It’s not cheap, but I have long seen that when my computer runs slow it’s generally trying to use the HD to read or write. I can’t help but wonder how much faster any computer would “run” with a mobo IDE HD vs. RAID disks. Previous to this info I had never even considered a RAID array…


My uber tech literate brother has been stressing to me for a long time that, in modern computers, the bottleneck in any system will ALWAYS be found in the hard drive. There’s only so fast they can make those suckers go, and 7200 RPM is the highest speed I’ve seen for any IDE drive (although SCSI drives are getting up to 15000 RPM). RAID seems to be the way to go… get two 80-gig HD’s, for instance, and RAID 'em to work like a single 80-gig HD, and it’ll run twice as fast. RAID three of 'em, and it’ll run three times as fast.

The cost of three 80-gig IDE drives is cheaper than one 80-gig SCSI drive… anybody know which one would perform better?

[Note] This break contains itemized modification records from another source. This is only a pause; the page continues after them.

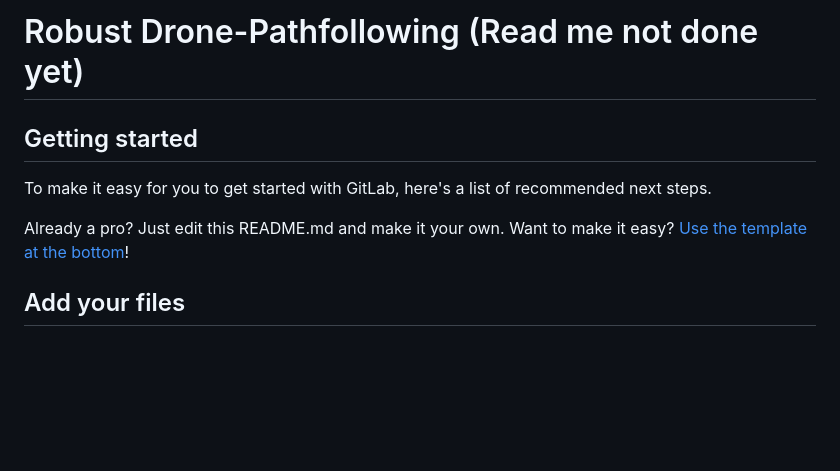
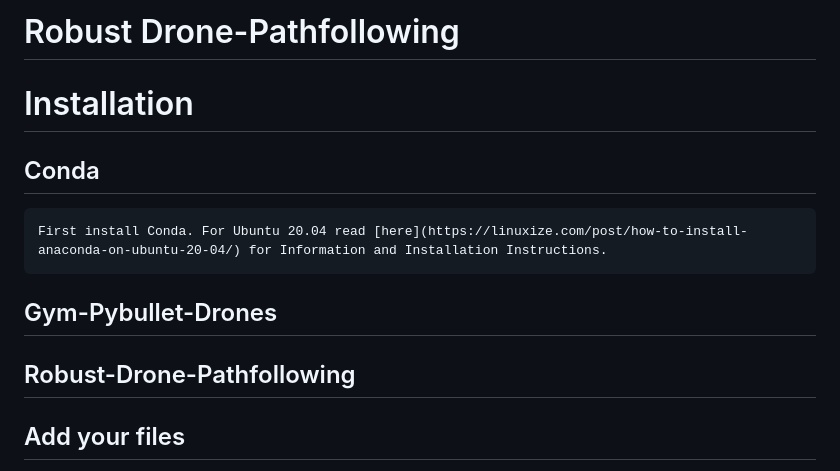
Before and after one commit to eislerMeinName/robust_drone_pathfollowing, a Markdown page: README.md, the part around the change. GitHub-like rendering; blank space fills up the shorter version.

```diff
--- a/README.md
+++ b/README.md
@@ -1,12 +1,17 @@
-# Robust Drone-Pathfollowing (Read me not done yet)
+# Robust Drone-Pathfollowing
 
 
 
-## Getting started
+# Installation
 
-To make it easy for you to get started with GitLab, here's a list of recommended next steps.
+## Conda
+    First install Conda. For Ubuntu 20.04 read [here](https://linuxize.com/post/how-to-install-anaconda-on-ubuntu-20-04/) for Information and Installation Instructions.
 
-Already a pro? Just edit this README.md and make it your own. Want to make it easy? [Use the template at the bottom](#editing-this-readme)!
+## Gym-Pybullet-Drones
+
+## Robust-Drone-Pathfollowing
+
+
 
 ## Add your files
 
```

Btw, when you raid for performance you actually get 80 + 80 + 80. = 240 gb. Basically you write 1/3 of every file on the harddrives and you can therefore read the entire file in 1/3 the time. The problem is if you lose one harddrive you’re fubared. But with modern harddrives it’s hardly a problem. You can also run raid redundancy 80 + 80 + 80 = 80. I think it’s self-explanatory how that works.